>>>

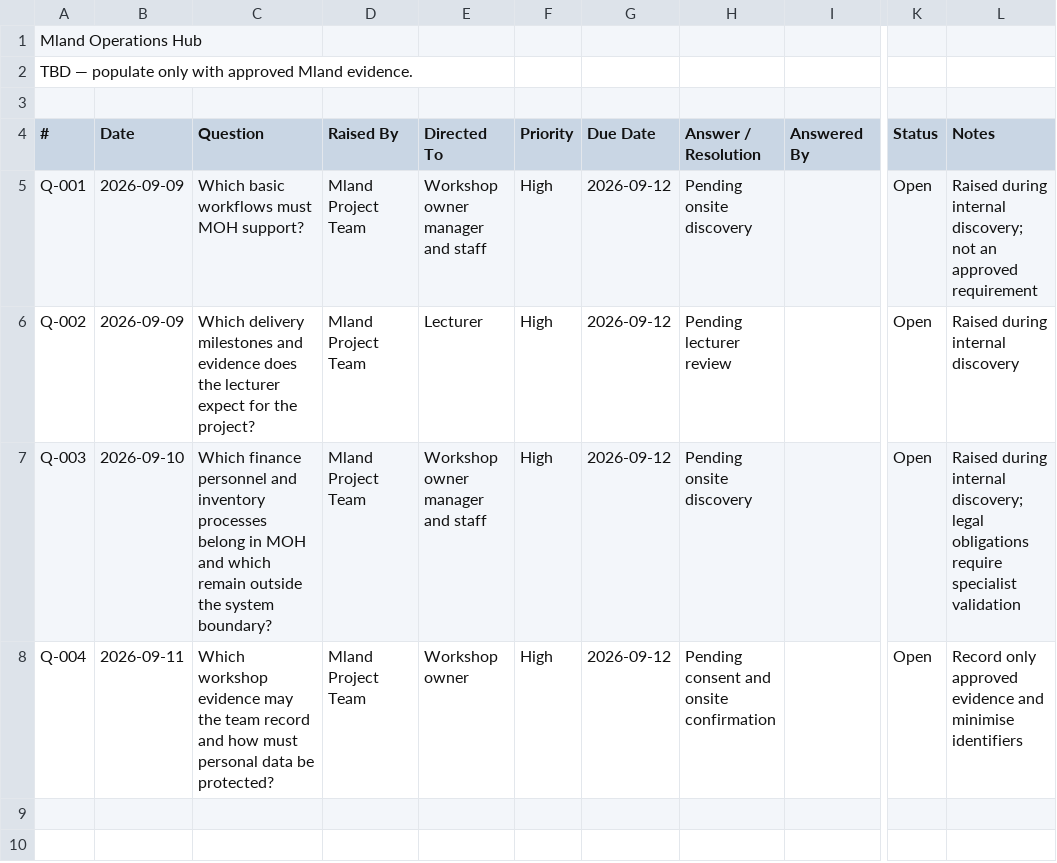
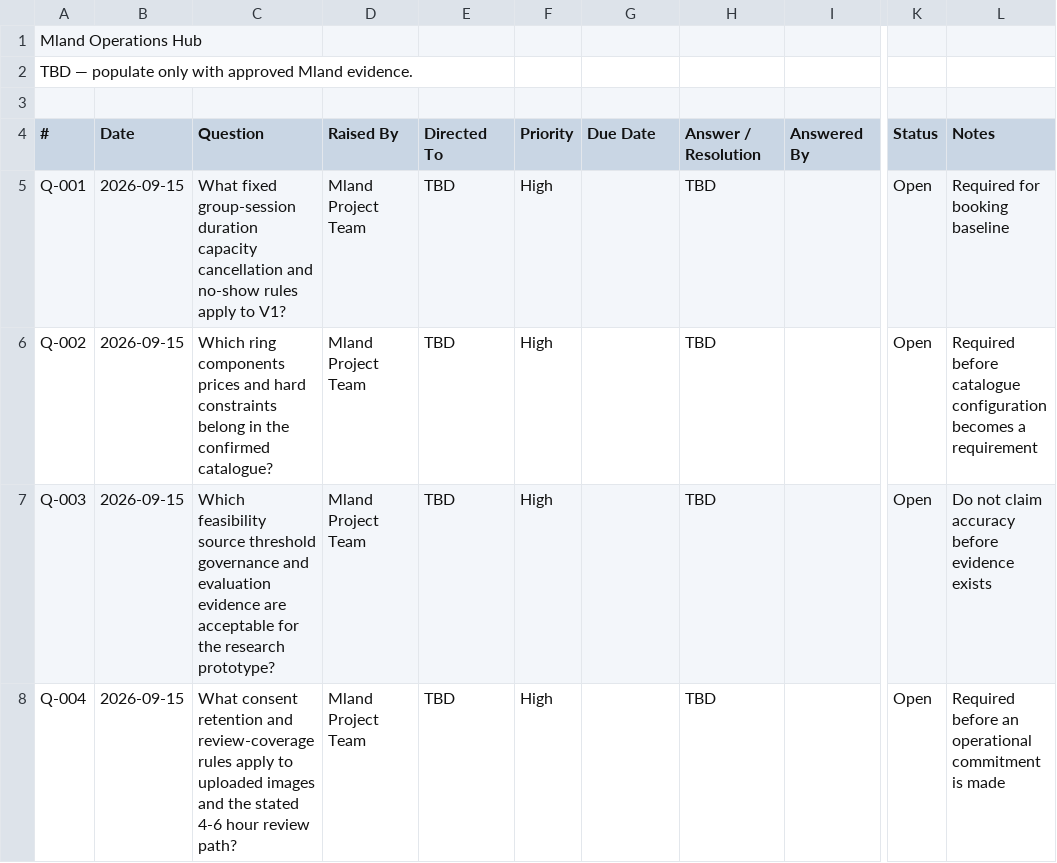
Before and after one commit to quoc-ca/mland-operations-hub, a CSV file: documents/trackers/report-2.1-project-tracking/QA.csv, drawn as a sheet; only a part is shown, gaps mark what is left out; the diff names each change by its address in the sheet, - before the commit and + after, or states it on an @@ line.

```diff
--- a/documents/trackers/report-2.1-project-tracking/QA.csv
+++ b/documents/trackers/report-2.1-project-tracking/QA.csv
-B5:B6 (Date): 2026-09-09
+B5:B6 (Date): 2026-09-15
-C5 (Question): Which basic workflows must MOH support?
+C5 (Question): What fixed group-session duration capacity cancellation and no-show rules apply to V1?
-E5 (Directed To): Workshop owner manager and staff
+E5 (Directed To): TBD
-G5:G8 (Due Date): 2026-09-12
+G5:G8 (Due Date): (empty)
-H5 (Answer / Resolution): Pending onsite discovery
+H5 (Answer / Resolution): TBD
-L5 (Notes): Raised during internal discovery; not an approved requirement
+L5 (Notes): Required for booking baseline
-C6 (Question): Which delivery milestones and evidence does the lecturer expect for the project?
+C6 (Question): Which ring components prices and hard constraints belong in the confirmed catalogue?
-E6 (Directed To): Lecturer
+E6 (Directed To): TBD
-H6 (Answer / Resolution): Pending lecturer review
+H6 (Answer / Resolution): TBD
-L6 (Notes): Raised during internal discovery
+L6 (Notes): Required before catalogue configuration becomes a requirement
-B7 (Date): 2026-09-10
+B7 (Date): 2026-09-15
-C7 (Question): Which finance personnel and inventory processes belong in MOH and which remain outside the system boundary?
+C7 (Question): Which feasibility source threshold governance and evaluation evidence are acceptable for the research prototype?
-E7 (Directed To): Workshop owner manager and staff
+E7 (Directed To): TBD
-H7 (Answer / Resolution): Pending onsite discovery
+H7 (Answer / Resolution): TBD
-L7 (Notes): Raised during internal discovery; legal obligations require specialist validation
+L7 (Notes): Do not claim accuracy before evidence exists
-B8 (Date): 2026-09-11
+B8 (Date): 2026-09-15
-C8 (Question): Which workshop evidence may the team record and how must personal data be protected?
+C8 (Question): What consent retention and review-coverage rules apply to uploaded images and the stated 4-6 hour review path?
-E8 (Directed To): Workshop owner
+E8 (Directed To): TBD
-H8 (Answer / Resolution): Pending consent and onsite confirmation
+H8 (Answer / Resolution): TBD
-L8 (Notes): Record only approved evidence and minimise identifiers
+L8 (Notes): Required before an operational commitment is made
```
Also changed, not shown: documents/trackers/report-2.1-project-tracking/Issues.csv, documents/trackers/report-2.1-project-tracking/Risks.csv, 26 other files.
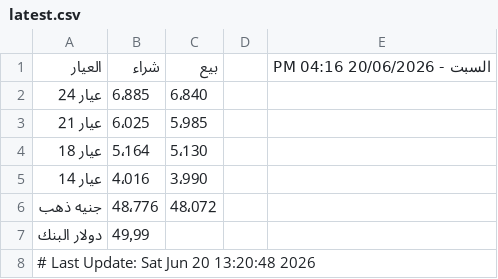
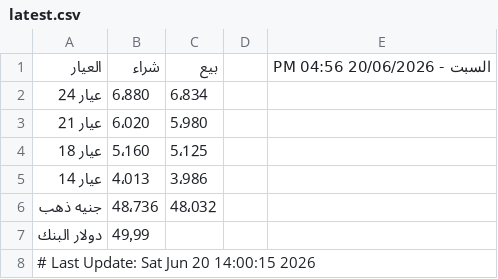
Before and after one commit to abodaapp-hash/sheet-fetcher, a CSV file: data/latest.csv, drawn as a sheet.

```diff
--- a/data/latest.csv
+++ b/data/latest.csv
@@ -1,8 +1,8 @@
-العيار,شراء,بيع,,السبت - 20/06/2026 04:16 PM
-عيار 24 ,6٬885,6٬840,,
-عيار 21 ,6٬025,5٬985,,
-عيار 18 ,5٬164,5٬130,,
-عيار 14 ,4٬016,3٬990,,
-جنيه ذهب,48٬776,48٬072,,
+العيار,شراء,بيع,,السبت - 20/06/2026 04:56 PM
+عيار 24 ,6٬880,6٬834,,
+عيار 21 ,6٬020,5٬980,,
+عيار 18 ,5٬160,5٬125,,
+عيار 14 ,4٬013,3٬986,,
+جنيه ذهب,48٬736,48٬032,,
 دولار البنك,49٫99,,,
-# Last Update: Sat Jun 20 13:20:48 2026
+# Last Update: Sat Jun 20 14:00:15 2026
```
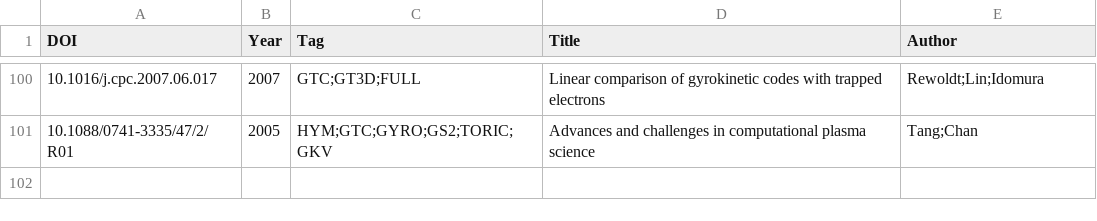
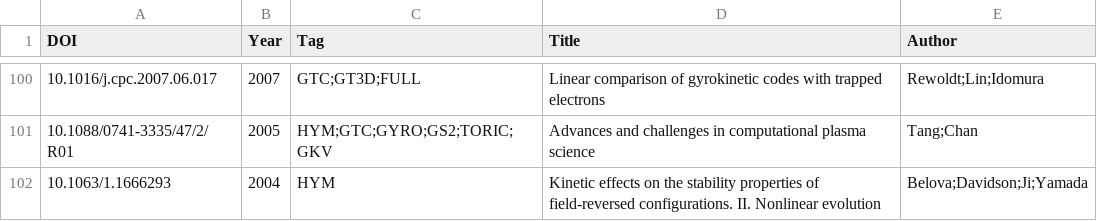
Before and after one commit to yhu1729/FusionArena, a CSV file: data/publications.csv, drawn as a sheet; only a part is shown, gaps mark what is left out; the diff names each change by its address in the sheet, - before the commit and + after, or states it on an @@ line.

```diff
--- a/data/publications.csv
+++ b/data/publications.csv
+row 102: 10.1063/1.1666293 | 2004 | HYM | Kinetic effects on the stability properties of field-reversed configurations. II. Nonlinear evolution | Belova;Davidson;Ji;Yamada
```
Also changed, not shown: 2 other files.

<<<

> **Exercise instructions**: Your task is to show every line of the listing above containing "Which".

> **Answer area**:
-C5 (Question): Which basic workflows must MOH support?
-C6 (Question): Which delivery milestones and evidence does the lecturer expect for the project?
+C6 (Question): Which ring components prices and hard constraints belong in the confirmed catalogue?
-C7 (Question): Which finance personnel and inventory processes belong in MOH and which remain outside the system boundary?
+C7 (Question): Which feasibility source threshold governance and evaluation evidence are acceptable for the research prototype?
-C8 (Question): Which workshop evidence may the team record and how must personal data be protected?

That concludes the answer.